He continued, “And we continue to assess the risk, we continue to look at the situation as it evolves. Each day, we get more information and we may very well put in more measures if and when the need arises.”
Health Minister Gan Kim Yong also pointed that most infected individuals will fully recover even though some might become seriously ill.
“Some may get seriously ill, and a small number may succumb to the infection ultimately. We have to be prepared for the worst,” he said.
Unknown origin of some clusters
During the media briefing, Mr Wong also revealed that that one area that the Government cannot provide all information is the origin of infection for certain clusters in Singapore. He said this in response to questions raised by the media.
“There are still, even within these clusters, cases where we are not able to trace back to the sources of infection. Not all of them come from China sources,” he said.
On Wednesday, MOH confirmed three new cases of the deadly coronavirus and revealed that none of them visited China in recent times, and the two of them were staff of the Grace Assembly of God church in Bukit Batok and Tanglin. This is identified as a new cluster by MOH.

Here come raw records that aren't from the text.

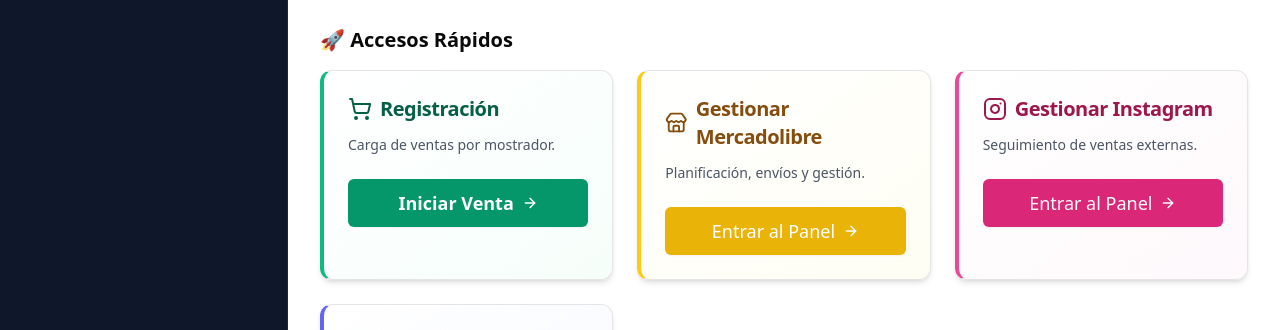
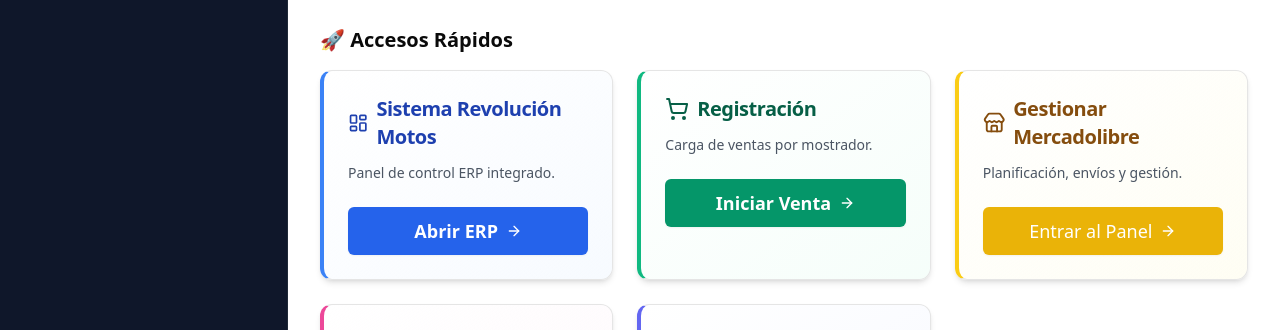
Before and after one commit to martinalejandrohakanson29-art/tienda-martin, a Next.js app: page /admin in a window 1280 px wide. Shown: the part 352-682 px from the top of the page. Built offline with nearby package versions, Linux system fonts and the light colour scheme; no server answers; the database is empty.

Commit message:
Update page.tsx

```diff
--- a/app/admin/page.tsx
+++ b/app/admin/page.tsx
@@ -1,4 +1,4 @@
-import { Card, CardHeader, CardTitle, CardDescription, CardContent } from "@/components/ui/card"
+import { Card, CardHeader, CardTitle, CardContent } from "@/components/ui/card"
 import { Button } from "@/components/ui/button"
 import { getProducts } from "@/app/actions/products"
 import { getUsers } from "@/app/actions/todos"
@@ -11,7 +11,8 @@ import {
     Instagram,
     Settings2,
     ListTodo,
-    ShoppingCart // 👈 Agregamos el icono de carrito
+    ShoppingCart,
+    LayoutDashboard // 👈 Agregamos el icono para el ERP
 } from "lucide-react"
 import Link from "next/link"
 import TaskForm from "./task-form"
@@ -61,7 +62,26 @@ export default async function AdminDashboard() {
                 </h2>
                 <div className="grid gap-6 md:grid-cols-2 lg:grid-cols-3">
 
-                    {/* NUEVA TARJETA: REGISTRACIÓN */}
+                    {/* NUEVA TARJETA: SISTEMA REVOLUCIÓN MOTOS (ERP) */}
+                    <Card className="border-l-4 border-l-blue-500 shadow-md hover:shadow-lg transition-all bg-gradient-to-br from-white to-blue-50/50">
+                        <CardHeader className="pb-3">
+                            <CardTitle className="flex items-center gap-2 text-blue-800 text-xl">
+                                <LayoutDashboard className="h-6 w-6" />
+                                Sistema Revolución Motos
+                            </CardTitle>
+                        </CardHeader>
+                        <CardContent className="pt-0">
+                            <p className="text-sm text-gray-600 mb-6">Panel de control ERP integrado.</p>
+                            {/* Nota: Asegurate de tener creada la ruta /admin/erp donde pongamos el componente */}
+                            <Link href="/admin/erp">
+                                <Button className="w-full bg-blue-600 hover:bg-blue-700 text-white gap-2 shadow-sm h-12 text-lg font-semibold">
+                                    Abrir ERP <ArrowRight size={18} />
+                                </Button>
+                            </Link>
+                        </CardContent>
+                    </Card>
+
+                    {/* TARJETA: REGISTRACIÓN */}
                     <Card className="border-l-4 border-l-emerald-500 shadow-md hover:shadow-lg transition-all bg-gradient-to-br from-white to-emerald-50/50">
                         <CardHeader className="pb-3">
                             <CardTitle className="flex items-center gap-2 text-emerald-800 text-xl">
@@ -113,8 +133,6 @@ export default async function AdminDashboard() {
                         </CardContent>
                     </Card>
 
-                    {/* Nota: Al agregar la 4ta tarjeta, el grid de Next.js las acomodará
-                        automáticamente en una nueva fila en pantallas grandes. */}
                     <Card className="border-l-4 border-l-indigo-500 shadow-md hover:shadow-lg transition-all bg-gradient-to-br from-white to-indigo-50/50">
                         <CardHeader className="pb-3">
                             <CardTitle className="flex items-center gap-2 text-indigo-800 text-xl">
```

Additionally, Seletar Aerospace Heights construction site where two infected Bangladeshi nationals worked is also identified as another new cluster.
The two clusters are in addition to previously identified clusters such as The Life Church and Missions Singapore (146B Paya Lebar Road), Yong Thai Hang and a Private business meeting held at Grand Hyatt Singapore from 20 to 22 January.
“For now, what we do know is that the virus is circulating within our population. That is the reason why we raised the alert level to orange. We know that we are seeing more cases that are not linked, that do not have any links to China,” Mr Wong said.
He noted that the panic buying due to the raising of the alert levels has now stabilised, but noticed that some supermarkets may not be full restocked yet.
This is mainly due to the lack of manpower and logistical issues.
“We expect all outlets of the major retailers to have normal stock levels in a day or two. So we just want to continue to assure Singaporeans that our supply chains, when it comes to food and grocery items, remain robust,” he added.
Upon reading Mr Wong’s explanation on raising the DORSCON level from Yellow to Orange, many netizens have voiced their dissatisfaction over the explanation. They said that the Government shouldn’t blame the people for panic buying, and instead should have communicated better on raising the alert level before actually doing it. Some said that its “plainly poor communication and explanation” on the Government’s side to try and explain the situation and reassure the public.
Others pointed out that the Government should always be honest and upfront with the people. As an example, they said that the authorities should have came clean and said that there’s insufficient amount of masks in the country, which is why most people can’t get hold of it at stores.
Another point raised by Simon Teo is that the Government is not being honest to the people when it said that its not necessary for the public to wear masks, given that the country is going through a flu epidemic.
JC Goh pointed out that when DORSCON level was raised to Orange, it’s crucial for “policy makers to make clear what it means and also mention what other triggers and information will lead to a nudge down to green or a nudge up to read”. He said this will allow citizens to make a better well-informed decision based on the situation.
“The panic buying is not due to the orange trigger which does not entail a curfew etc, but the fear or the prospect that it will be raised to red that spurs the irrational behaviour that we are observing,” he wrote.
A few suggested that to prevent panic buying in the future, the Government should explain clearly the whole situation to the public and what they can expect from it. Darren Pachai noted that the panic buying occurred due to “lack of confidence” after failing to buy masks during the initial days, despite assurance from the Govt that the supply is enough.